Scan the entries for lines with the word "background", then copy those lines.
─── Data records ───
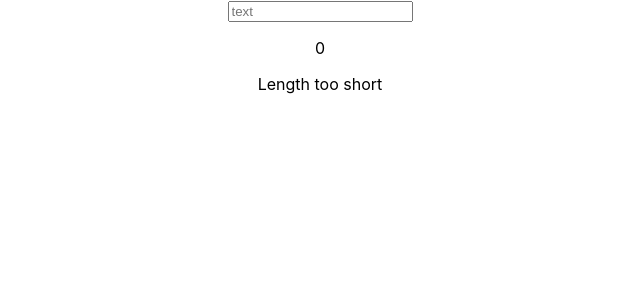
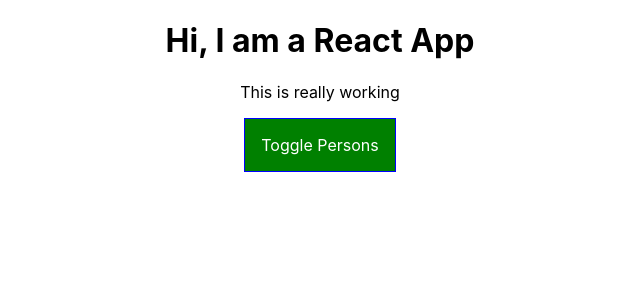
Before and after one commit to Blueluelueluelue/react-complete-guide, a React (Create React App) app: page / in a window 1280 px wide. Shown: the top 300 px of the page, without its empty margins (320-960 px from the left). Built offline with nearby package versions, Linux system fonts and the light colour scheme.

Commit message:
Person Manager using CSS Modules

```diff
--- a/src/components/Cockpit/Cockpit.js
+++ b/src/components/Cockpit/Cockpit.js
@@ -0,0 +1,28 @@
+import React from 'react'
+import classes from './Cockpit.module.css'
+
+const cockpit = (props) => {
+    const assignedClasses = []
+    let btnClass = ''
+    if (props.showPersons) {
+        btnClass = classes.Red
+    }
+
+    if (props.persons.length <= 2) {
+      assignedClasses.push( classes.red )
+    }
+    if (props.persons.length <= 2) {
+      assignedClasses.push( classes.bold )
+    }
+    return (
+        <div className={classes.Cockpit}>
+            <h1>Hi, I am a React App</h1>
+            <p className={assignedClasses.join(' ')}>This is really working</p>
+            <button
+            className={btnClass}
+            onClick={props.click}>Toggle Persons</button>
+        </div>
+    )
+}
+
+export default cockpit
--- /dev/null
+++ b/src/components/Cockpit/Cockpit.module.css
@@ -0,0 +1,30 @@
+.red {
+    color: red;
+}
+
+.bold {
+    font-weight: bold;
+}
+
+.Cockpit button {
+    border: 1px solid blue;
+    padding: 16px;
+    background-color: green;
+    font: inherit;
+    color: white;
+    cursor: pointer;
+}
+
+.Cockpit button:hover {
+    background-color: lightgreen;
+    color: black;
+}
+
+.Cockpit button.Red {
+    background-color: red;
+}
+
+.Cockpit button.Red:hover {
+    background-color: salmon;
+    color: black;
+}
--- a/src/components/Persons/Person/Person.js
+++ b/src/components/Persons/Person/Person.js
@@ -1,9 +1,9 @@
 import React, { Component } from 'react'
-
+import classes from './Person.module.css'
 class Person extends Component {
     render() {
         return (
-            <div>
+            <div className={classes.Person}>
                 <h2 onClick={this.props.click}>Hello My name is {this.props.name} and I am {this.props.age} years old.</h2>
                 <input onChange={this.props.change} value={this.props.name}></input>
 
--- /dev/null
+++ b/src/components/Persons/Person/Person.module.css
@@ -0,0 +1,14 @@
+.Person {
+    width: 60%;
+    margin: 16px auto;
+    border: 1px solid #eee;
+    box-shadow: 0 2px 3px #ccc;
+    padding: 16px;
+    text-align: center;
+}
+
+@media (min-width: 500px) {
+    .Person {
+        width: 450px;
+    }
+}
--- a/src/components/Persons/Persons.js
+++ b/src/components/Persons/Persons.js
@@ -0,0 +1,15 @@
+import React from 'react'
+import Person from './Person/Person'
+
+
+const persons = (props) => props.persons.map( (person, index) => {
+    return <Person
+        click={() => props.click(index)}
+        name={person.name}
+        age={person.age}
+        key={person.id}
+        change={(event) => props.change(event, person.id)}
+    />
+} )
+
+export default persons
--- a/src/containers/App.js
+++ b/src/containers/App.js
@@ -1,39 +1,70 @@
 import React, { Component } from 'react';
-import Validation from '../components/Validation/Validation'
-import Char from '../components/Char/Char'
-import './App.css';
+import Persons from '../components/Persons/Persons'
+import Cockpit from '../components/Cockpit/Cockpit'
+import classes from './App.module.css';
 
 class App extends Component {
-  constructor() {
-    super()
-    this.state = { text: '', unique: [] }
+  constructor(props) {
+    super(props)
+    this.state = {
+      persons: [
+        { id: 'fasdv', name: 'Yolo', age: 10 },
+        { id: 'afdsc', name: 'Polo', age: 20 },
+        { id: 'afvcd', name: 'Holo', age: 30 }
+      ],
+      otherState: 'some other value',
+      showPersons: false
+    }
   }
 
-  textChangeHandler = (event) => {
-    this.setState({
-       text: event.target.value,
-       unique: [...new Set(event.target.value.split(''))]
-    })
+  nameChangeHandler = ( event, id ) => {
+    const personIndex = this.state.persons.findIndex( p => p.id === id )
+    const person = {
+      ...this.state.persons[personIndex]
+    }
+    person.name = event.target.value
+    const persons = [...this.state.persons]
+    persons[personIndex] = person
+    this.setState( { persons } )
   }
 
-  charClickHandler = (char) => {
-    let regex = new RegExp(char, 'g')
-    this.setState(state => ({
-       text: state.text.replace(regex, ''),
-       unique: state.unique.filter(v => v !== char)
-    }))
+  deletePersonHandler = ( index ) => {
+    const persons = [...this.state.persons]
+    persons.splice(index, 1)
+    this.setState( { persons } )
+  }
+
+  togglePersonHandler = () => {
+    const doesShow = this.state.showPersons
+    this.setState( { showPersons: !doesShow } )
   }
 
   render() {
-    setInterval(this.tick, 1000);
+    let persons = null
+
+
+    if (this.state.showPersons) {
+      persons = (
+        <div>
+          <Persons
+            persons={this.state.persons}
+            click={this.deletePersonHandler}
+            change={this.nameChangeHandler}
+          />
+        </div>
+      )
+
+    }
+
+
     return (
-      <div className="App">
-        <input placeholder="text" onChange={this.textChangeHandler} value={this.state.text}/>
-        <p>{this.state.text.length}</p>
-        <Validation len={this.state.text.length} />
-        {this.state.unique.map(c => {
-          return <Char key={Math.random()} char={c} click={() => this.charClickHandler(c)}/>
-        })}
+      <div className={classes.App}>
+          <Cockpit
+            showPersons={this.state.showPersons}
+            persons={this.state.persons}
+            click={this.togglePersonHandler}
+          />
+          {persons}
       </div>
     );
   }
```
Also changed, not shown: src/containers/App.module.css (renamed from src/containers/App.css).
───
# [Output for this task]
+    background-color: green;
+    background-color: lightgreen;
+    background-color: red;
+    background-color: salmon;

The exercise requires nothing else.